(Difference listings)
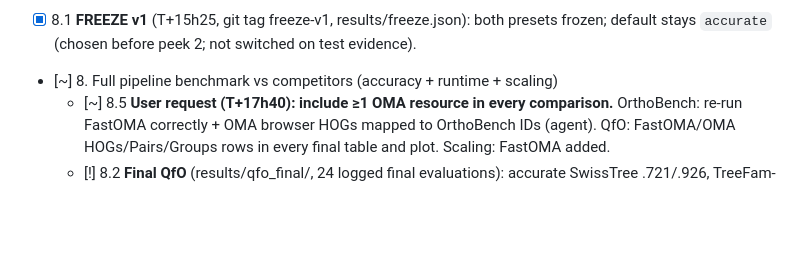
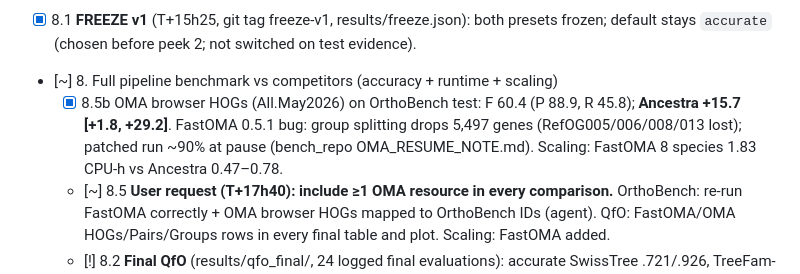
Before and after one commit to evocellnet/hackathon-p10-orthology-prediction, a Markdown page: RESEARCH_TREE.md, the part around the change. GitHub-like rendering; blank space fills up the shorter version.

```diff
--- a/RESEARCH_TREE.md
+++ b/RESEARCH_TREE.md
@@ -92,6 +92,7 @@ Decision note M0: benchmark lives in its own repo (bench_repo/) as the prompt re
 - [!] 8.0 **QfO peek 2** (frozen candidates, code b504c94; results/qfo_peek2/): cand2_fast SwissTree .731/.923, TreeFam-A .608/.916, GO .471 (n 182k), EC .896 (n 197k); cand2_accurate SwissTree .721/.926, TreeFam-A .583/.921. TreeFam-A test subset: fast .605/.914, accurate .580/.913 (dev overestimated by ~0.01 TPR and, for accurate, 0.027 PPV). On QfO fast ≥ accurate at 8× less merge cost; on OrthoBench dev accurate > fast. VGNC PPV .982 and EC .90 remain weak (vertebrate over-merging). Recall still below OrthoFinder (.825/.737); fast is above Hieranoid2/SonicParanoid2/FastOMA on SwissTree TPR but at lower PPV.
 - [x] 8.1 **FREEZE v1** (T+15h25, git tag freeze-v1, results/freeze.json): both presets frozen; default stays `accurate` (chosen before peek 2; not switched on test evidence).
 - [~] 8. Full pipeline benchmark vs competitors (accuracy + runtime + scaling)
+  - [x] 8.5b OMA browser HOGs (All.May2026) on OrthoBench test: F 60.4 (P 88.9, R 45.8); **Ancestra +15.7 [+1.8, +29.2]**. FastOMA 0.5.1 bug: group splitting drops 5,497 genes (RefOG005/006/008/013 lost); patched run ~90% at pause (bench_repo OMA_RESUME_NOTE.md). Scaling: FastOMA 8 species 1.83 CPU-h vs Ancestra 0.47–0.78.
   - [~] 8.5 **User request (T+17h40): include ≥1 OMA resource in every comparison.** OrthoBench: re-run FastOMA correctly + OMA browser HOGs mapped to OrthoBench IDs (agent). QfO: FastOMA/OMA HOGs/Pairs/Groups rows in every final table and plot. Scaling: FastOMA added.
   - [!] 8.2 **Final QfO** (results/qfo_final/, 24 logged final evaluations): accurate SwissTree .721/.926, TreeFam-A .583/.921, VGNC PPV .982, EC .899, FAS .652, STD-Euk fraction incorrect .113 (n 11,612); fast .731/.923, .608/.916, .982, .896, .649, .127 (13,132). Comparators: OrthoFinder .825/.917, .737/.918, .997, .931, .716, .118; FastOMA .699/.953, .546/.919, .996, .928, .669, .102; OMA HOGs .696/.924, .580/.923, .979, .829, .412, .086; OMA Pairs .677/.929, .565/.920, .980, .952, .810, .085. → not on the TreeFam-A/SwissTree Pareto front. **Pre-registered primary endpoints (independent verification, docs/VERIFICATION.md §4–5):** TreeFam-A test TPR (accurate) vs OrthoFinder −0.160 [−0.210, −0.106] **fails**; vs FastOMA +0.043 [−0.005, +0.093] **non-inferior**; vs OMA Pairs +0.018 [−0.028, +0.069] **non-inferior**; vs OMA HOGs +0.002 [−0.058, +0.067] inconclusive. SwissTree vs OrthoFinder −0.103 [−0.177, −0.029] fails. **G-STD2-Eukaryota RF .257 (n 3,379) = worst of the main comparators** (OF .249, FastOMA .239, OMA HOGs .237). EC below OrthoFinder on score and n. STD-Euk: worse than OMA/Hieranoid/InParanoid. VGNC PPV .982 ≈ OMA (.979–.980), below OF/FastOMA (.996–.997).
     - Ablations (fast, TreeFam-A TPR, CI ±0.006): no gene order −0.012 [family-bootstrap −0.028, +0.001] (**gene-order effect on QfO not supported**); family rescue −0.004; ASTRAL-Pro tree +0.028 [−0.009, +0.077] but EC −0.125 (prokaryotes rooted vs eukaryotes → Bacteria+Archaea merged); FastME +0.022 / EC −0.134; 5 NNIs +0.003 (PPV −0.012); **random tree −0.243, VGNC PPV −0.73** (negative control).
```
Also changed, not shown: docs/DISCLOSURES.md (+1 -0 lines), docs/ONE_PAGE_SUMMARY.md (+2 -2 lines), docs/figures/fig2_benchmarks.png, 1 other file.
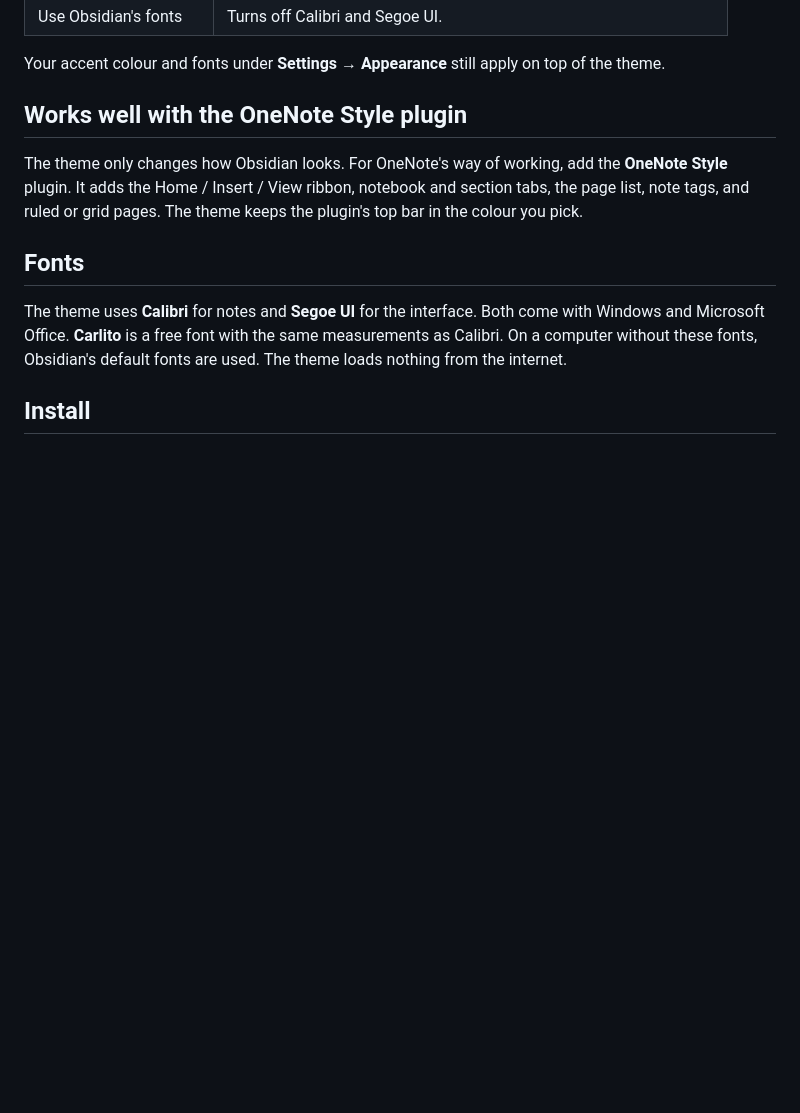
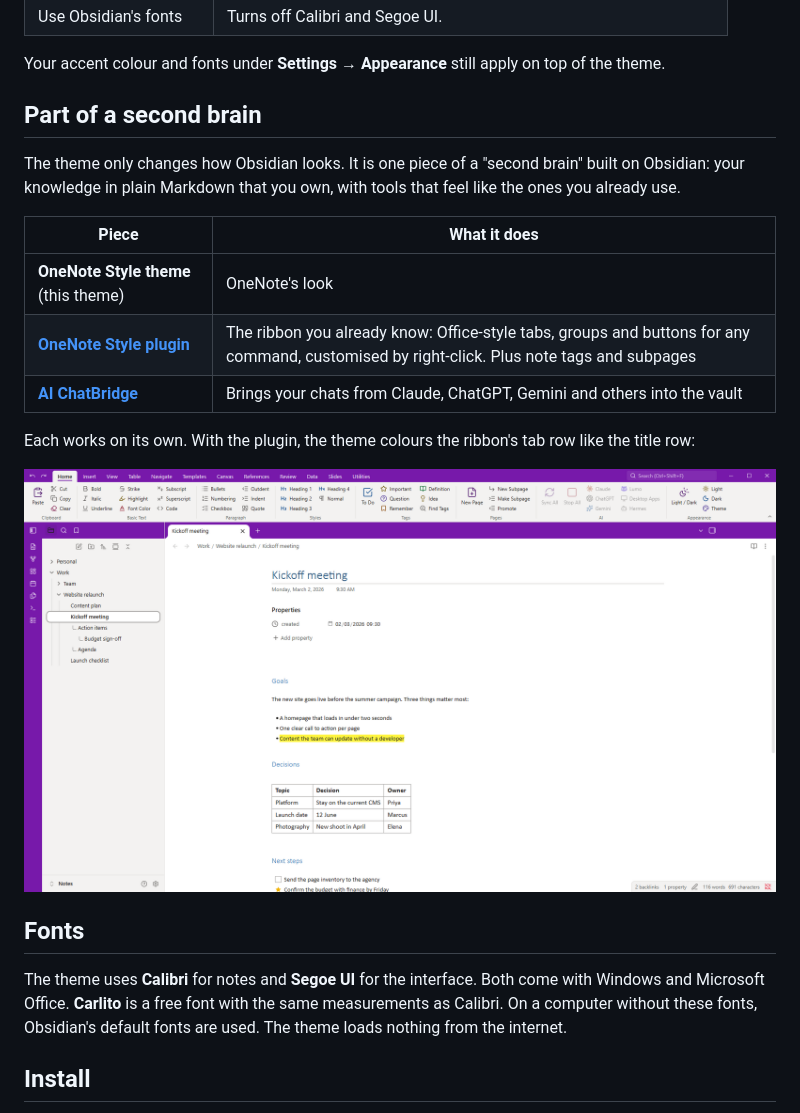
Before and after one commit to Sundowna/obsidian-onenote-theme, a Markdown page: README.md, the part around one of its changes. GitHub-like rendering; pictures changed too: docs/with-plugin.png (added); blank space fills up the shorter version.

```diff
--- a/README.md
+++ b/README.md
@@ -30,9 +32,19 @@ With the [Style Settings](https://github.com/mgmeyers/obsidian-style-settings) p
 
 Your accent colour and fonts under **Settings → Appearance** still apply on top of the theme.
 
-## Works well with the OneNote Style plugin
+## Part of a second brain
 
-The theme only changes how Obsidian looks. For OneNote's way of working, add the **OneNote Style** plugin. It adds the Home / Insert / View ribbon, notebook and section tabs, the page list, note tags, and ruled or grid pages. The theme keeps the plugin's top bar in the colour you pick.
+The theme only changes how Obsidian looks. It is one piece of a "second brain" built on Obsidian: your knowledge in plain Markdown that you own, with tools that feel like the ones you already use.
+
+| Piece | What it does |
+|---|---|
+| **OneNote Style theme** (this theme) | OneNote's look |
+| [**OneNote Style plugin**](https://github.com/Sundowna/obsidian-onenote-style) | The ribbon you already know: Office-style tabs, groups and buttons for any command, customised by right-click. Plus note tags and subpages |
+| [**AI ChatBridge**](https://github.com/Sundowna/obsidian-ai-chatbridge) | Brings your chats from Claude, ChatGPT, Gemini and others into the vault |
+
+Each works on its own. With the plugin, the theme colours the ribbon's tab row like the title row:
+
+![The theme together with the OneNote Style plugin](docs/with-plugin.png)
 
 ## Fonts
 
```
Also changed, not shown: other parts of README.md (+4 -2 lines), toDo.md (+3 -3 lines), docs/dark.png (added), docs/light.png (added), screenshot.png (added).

* EXERCISE DESCRIPTION: Pictures aside, reproduce all of the data exactly.

* TASK SOLUTION:
Before and after one commit to evocellnet/hackathon-p10-orthology-prediction, a Markdown page: RESEARCH_TREE.md, the part around the change. GitHub-like rendering; blank space fills up the shorter version.

```diff
--- a/RESEARCH_TREE.md
+++ b/RESEARCH_TREE.md
@@ -92,6 +92,7 @@ Decision note M0: benchmark lives in its own repo (bench_repo/) as the prompt re
 - [!] 8.0 **QfO peek 2** (frozen candidates, code b504c94; results/qfo_peek2/): cand2_fast SwissTree .731/.923, TreeFam-A .608/.916, GO .471 (n 182k), EC .896 (n 197k); cand2_accurate SwissTree .721/.926, TreeFam-A .583/.921. TreeFam-A test subset: fast .605/.914, accurate .580/.913 (dev overestimated by ~0.01 TPR and, for accurate, 0.027 PPV). On QfO fast ≥ accurate at 8× less merge cost; on OrthoBench dev accurate > fast. VGNC PPV .982 and EC .90 remain weak (vertebrate over-merging). Recall still below OrthoFinder (.825/.737); fast is above Hieranoid2/SonicParanoid2/FastOMA on SwissTree TPR but at lower PPV.
 - [x] 8.1 **FREEZE v1** (T+15h25, git tag freeze-v1, results/freeze.json): both presets frozen; default stays `accurate` (chosen before peek 2; not switched on test evidence).
 - [~] 8. Full pipeline benchmark vs competitors (accuracy + runtime + scaling)
+  - [x] 8.5b OMA browser HOGs (All.May2026) on OrthoBench test: F 60.4 (P 88.9, R 45.8); **Ancestra +15.7 [+1.8, +29.2]**. FastOMA 0.5.1 bug: group splitting drops 5,497 genes (RefOG005/006/008/013 lost); patched run ~90% at pause (bench_repo OMA_RESUME_NOTE.md). Scaling: FastOMA 8 species 1.83 CPU-h vs Ancestra 0.47–0.78.
   - [~] 8.5 **User request (T+17h40): include ≥1 OMA resource in every comparison.** OrthoBench: re-run FastOMA correctly + OMA browser HOGs mapped to OrthoBench IDs (agent). QfO: FastOMA/OMA HOGs/Pairs/Groups rows in every final table and plot. Scaling: FastOMA added.
   - [!] 8.2 **Final QfO** (results/qfo_final/, 24 logged final evaluations): accurate SwissTree .721/.926, TreeFam-A .583/.921, VGNC PPV .982, EC .899, FAS .652, STD-Euk fraction incorrect .113 (n 11,612); fast .731/.923, .608/.916, .982, .896, .649, .127 (13,132). Comparators: OrthoFinder .825/.917, .737/.918, .997, .931, .716, .118; FastOMA .699/.953, .546/.919, .996, .928, .669, .102; OMA HOGs .696/.924, .580/.923, .979, .829, .412, .086; OMA Pairs .677/.929, .565/.920, .980, .952, .810, .085. → not on the TreeFam-A/SwissTree Pareto front. **Pre-registered primary endpoints (independent verification, docs/VERIFICATION.md §4–5):** TreeFam-A test TPR (accurate) vs OrthoFinder −0.160 [−0.210, −0.106] **fails**; vs FastOMA +0.043 [−0.005, +0.093] **non-inferior**; vs OMA Pairs +0.018 [−0.028, +0.069] **non-inferior**; vs OMA HOGs +0.002 [−0.058, +0.067] inconclusive. SwissTree vs OrthoFinder −0.103 [−0.177, −0.029] fails. **G-STD2-Eukaryota RF .257 (n 3,379) = worst of the main comparators** (OF .249, FastOMA .239, OMA HOGs .237). EC below OrthoFinder on score and n. STD-Euk: worse than OMA/Hieranoid/InParanoid. VGNC PPV .982 ≈ OMA (.979–.980), below OF/FastOMA (.996–.997).
     - Ablations (fast, TreeFam-A TPR, CI ±0.006): no gene order −0.012 [family-bootstrap −0.028, +0.001] (**gene-order effect on QfO not supported**); family rescue −0.004; ASTRAL-Pro tree +0.028 [−0.009, +0.077] but EC −0.125 (prokaryotes rooted vs eukaryotes → Bacteria+Archaea merged); FastME +0.022 / EC −0.134; 5 NNIs +0.003 (PPV −0.012); **random tree −0.243, VGNC PPV −0.73** (negative control).
```
Also changed, not shown: docs/DISCLOSURES.md (+1 -0 lines), docs/ONE_PAGE_SUMMARY.md (+2 -2 lines), docs/figures/fig2_benchmarks.png, 1 other file.
Before and after one commit to Sundowna/obsidian-onenote-theme, a Markdown page: README.md, the part around one of its changes. GitHub-like rendering; pictures changed too: docs/with-plugin.png (added); blank space fills up the shorter version.

```diff
--- a/README.md
+++ b/README.md
@@ -30,9 +32,19 @@ With the [Style Settings](https://github.com/mgmeyers/obsidian-style-settings) p
 
 Your accent colour and fonts under **Settings → Appearance** still apply on top of the theme.
 
-## Works well with the OneNote Style plugin
+## Part of a second brain
 
-The theme only changes how Obsidian looks. For OneNote's way of working, add the **OneNote Style** plugin. It adds the Home / Insert / View ribbon, notebook and section tabs, the page list, note tags, and ruled or grid pages. The theme keeps the plugin's top bar in the colour you pick.
+The theme only changes how Obsidian looks. It is one piece of a "second brain" built on Obsidian: your knowledge in plain Markdown that you own, with tools that feel like the ones you already use.
+
+| Piece | What it does |
+|---|---|
+| **OneNote Style theme** (this theme) | OneNote's look |
+| [**OneNote Style plugin**](https://github.com/Sundowna/obsidian-onenote-style) | The ribbon you already know: Office-style tabs, groups and buttons for any command, customised by right-click. Plus note tags and subpages |
+| [**AI ChatBridge**](https://github.com/Sundowna/obsidian-ai-chatbridge) | Brings your chats from Claude, ChatGPT, Gemini and others into the vault |
+
+Each works on its own. With the plugin, the theme colours the ribbon's tab row like the title row:
+
+![The theme together with the OneNote Style plugin](docs/with-plugin.png)
 
 ## Fonts
 
```
Also changed, not shown: other parts of README.md (+4 -2 lines), toDo.md (+3 -3 lines), docs/dark.png (added), docs/light.png (added), screenshot.png (added).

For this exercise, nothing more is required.